What the task asks
Beneath this line is the data. Output exactly the lines from the line with "n_machine --> n_buttons" to the line with "click n_panel href", both ends included, and nothing more.

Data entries
- - -

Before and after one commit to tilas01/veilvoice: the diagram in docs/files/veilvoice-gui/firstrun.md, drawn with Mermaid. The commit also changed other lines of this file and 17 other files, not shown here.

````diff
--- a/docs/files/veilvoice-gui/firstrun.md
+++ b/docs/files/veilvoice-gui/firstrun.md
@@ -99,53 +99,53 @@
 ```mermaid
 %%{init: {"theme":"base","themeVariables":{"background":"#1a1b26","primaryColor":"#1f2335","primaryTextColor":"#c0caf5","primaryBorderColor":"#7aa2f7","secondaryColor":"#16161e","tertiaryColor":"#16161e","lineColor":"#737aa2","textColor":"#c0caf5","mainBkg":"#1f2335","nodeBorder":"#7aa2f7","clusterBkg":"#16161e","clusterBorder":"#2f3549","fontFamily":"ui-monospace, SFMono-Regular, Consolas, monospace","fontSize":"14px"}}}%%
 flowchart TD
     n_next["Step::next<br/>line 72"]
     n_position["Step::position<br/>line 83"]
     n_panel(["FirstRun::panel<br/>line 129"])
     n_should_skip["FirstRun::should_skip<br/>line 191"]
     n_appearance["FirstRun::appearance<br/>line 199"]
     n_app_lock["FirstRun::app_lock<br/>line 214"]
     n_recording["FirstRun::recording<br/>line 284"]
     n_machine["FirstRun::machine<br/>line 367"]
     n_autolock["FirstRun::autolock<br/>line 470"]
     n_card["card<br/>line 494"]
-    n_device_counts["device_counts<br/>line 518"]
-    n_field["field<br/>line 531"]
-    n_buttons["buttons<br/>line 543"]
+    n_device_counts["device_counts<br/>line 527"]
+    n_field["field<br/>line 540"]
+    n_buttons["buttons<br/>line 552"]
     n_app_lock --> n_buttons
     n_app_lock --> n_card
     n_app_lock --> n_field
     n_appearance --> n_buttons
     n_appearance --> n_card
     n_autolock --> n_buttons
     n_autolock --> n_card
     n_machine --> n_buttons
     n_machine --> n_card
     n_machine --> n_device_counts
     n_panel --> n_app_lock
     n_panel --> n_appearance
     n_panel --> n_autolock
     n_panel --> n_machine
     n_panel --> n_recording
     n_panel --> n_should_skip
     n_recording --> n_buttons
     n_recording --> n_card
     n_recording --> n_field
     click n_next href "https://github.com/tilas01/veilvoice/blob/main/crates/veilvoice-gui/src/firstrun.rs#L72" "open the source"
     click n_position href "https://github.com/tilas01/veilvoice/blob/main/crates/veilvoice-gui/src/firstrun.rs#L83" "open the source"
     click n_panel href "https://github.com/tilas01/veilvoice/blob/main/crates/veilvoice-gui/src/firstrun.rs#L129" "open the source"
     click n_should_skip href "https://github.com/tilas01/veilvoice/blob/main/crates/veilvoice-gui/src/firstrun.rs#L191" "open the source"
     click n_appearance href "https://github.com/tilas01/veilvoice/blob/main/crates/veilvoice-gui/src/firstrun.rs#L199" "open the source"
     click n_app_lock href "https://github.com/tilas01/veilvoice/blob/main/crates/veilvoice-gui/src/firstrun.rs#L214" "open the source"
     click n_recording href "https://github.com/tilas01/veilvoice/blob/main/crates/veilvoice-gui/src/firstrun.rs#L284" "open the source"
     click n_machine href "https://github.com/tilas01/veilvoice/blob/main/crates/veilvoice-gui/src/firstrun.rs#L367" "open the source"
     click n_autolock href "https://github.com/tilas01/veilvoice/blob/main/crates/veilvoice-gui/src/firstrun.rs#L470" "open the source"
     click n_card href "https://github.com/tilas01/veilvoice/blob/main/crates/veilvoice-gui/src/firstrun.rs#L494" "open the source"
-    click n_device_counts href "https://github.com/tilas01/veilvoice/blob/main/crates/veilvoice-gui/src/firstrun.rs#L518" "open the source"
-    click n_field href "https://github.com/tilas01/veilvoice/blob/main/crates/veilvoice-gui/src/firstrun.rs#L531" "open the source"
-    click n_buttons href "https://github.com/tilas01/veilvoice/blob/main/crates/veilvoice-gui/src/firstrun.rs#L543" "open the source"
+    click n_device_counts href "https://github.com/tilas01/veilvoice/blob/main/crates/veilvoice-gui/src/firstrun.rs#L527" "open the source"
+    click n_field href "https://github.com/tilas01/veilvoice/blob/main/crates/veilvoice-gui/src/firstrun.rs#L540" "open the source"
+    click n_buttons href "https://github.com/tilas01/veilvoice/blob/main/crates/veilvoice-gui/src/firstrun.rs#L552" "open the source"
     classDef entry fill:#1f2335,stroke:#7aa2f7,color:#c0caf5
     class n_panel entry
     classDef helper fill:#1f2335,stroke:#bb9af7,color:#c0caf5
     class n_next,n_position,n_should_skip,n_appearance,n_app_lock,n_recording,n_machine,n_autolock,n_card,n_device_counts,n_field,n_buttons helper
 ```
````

- - -

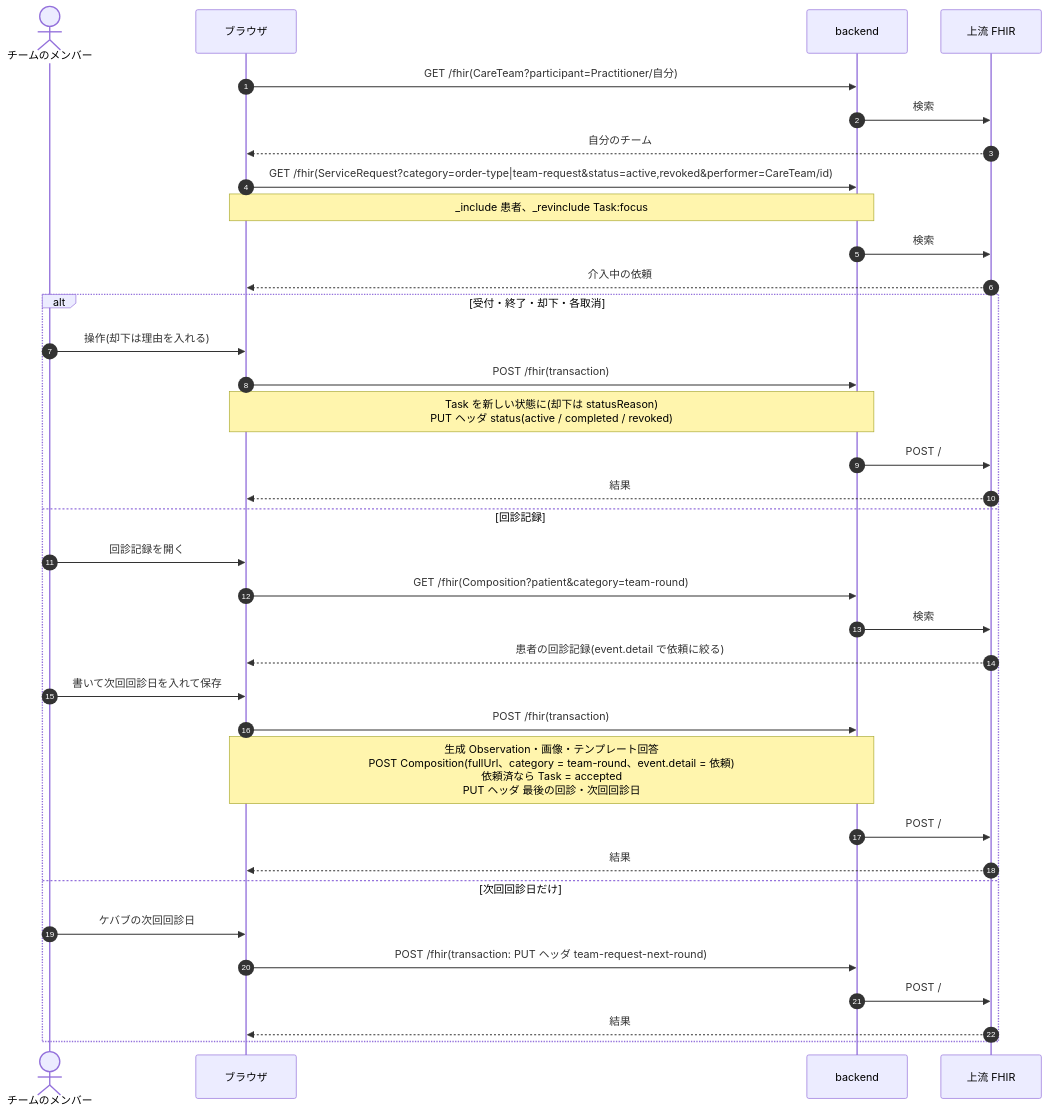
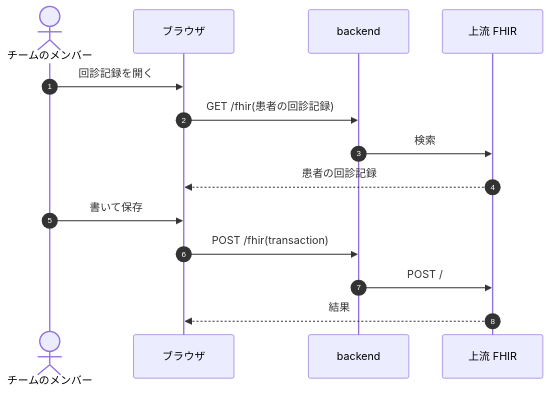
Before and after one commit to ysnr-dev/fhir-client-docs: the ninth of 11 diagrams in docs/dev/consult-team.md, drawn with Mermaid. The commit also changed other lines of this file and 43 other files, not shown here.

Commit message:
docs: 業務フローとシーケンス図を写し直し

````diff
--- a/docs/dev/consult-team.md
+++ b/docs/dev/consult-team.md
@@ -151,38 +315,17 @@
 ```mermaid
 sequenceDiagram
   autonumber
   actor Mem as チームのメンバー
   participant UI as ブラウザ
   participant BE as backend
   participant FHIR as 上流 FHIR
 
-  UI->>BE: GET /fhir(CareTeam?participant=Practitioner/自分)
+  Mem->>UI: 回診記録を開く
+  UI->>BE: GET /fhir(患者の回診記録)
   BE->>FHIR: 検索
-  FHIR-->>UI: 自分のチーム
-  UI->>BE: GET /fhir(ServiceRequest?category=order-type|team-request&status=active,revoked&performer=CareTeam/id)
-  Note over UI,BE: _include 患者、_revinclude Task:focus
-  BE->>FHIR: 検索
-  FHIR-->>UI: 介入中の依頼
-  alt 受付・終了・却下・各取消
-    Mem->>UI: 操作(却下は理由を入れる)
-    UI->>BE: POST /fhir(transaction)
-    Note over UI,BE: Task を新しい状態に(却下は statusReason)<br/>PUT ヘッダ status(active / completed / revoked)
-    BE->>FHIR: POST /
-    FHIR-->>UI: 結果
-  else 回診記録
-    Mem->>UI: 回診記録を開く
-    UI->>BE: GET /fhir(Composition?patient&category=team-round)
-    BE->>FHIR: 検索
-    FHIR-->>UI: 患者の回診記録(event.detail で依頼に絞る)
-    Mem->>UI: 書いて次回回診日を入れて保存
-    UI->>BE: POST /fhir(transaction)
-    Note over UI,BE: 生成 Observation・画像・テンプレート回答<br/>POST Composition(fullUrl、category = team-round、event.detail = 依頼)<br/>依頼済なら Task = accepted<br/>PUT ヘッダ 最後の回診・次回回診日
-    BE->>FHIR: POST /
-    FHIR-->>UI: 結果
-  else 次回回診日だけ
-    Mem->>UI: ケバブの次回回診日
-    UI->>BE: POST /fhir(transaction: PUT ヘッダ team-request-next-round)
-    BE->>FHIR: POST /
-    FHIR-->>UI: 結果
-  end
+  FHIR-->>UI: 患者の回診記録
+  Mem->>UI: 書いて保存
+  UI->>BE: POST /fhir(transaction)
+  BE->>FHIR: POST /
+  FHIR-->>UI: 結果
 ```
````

- - -

Final answer
     n_machine --> n_buttons
     n_machine --> n_card
     n_machine --> n_device_counts
     n_panel --> n_app_lock
     n_panel --> n_appearance
     n_panel --> n_autolock
     n_panel --> n_machine
     n_panel --> n_recording
     n_panel --> n_should_skip
     n_recording --> n_buttons
     n_recording --> n_card
     n_recording --> n_field
     click n_next href "https://github.com/tilas01/veilvoice/blob/main/crates/veilvoice-gui/src/firstrun.rs#L72" "open the source"
     click n_position href "https://github.com/tilas01/veilvoice/blob/main/crates/veilvoice-gui/src/firstrun.rs#L83" "open the source"
     click n_panel href "https://github.com/tilas01/veilvoice/blob/main/crates/veilvoice-gui/src/firstrun.rs#L129" "open the source"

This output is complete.